Today, students, parents, and school administrators expect teachers to maintain a class website. Yet many teachers spend time and energy creating and updating websites nobody sees. Or, they build beautiful sites that are forgotten and left idle for months. How do teachers create class websites that are useful, simple to maintain, and appreciated by students, parents, and administration?
Simplify. Add only the elements you will use and have the time to maintain. Do you want to keep a calendar on the site to share upcoming events or assignments? Add a calendar, but keep it updated. See if you can add to the calendar from your smart phone or tablet, so it will be easier to keep current. Do you often share links to external websites with your students? Add a page for links, so students can easily find other sites relevant to your course. But think carefully about what you will use on the site, and keep it free of clutter. If you won't be using a blog, don't put a blog on the website.
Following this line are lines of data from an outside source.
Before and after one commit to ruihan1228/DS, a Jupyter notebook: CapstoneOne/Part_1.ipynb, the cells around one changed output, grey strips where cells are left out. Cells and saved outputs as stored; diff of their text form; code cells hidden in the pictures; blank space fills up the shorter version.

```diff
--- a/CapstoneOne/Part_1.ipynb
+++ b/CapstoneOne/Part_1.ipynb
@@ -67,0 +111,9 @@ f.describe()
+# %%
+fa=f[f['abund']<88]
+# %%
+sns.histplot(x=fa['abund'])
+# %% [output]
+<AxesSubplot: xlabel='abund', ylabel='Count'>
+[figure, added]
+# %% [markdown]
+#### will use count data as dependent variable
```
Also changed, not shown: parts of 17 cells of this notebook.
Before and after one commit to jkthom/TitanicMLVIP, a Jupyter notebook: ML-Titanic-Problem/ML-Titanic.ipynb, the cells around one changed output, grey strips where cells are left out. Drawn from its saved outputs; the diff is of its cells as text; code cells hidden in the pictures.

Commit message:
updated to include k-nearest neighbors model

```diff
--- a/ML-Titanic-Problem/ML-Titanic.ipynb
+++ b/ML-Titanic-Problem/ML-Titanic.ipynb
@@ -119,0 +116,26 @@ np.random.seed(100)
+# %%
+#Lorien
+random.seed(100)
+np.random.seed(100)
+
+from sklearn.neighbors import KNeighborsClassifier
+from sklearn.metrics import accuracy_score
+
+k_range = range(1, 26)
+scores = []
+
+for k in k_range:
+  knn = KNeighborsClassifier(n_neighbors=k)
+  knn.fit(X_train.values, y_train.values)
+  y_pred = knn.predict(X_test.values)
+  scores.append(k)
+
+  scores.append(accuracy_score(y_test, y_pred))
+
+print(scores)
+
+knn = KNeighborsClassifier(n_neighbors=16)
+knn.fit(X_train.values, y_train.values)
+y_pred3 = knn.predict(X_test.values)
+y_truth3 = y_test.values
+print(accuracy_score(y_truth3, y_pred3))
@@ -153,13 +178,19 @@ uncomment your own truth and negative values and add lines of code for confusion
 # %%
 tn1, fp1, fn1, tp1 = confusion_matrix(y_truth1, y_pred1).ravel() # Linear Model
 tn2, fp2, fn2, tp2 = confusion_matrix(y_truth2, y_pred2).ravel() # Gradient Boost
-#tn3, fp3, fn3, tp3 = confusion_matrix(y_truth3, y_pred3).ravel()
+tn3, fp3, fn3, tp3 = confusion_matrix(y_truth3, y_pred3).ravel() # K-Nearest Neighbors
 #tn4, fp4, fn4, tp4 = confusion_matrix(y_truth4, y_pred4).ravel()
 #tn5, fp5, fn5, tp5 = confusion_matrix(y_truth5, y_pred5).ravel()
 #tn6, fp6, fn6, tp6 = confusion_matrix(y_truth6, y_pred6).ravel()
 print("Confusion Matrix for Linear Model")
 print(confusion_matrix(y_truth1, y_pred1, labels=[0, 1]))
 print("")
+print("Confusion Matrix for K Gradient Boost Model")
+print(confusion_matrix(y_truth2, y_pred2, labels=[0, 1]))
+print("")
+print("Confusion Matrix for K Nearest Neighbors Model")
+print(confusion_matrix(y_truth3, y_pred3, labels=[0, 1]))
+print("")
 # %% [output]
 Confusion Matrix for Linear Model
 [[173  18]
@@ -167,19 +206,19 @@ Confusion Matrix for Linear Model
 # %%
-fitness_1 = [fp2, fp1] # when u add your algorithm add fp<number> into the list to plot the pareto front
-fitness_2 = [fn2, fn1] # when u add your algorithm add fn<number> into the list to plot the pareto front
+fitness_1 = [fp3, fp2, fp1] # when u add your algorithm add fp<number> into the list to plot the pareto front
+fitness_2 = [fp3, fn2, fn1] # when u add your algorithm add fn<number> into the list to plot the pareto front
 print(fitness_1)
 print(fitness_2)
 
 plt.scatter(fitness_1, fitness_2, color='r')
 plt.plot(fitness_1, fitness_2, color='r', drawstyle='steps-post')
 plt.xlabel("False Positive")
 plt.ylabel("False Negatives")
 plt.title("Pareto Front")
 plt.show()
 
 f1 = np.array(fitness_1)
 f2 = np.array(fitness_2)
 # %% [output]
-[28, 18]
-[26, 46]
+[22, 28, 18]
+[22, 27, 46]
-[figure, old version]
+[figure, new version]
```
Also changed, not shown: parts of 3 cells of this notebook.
Use it. Create an Announcements or Assignments page and use it to post in-class and homework assignments. If your school has 1:1 technology or you're teaching in a lab, make your website the launch pad to worksheets in Google Forms, the gallery of student work for class commentary, or the host for links to videos or articles. If your students have access to technology when you're absent, leave your sub activities on your website so your students can have access to the assignment while you're home sick or at a conference. Using one website as the anchor for all of your online work makes it easy for students and parents to stay in touch with you and your class.
Update. There is nothing more disappointing than accessing a website only to find the information outdated. Keep the calendar up-to-date with assignments and events. Even if you're assigning traditional pencil-and-paper homework, post the assignment online so students have access anytime, anywhere, and so parents and administration can see what your class is up to. Keep a gallery of student work, both to share with the adults and to give your students a chance to critique. If you can, post pictures, audio, or video recordings of your students at work. Many of these updates take very little time, especially if you're already putting them on your computer. Don't give yourself a set time of the week for website updates. Instead, when you finish typing up an assignment to print out, take two minutes to put it on the website.
Teach. One of my favorite uses for a class website is as a resource for students who have missed class or need a refresher on a concept recently taught. This could be as simple as posting class notes or lecture outlines. Or, you could use an app like Educreations to explain an idea or equation, and post that presentation on your site. This might also be helpful to parents- imagine them trying to help their child with homework when the method of subtraction is completely different from the way they learned it 30 years ago. Better yet, have students create tutorials to explain what they're learning. Whatever you do, having lessons accessible on your website means that instead of individually re-teaching whenever a student needs a refresher, you can send them to a tutorial, and they can explore it themselves.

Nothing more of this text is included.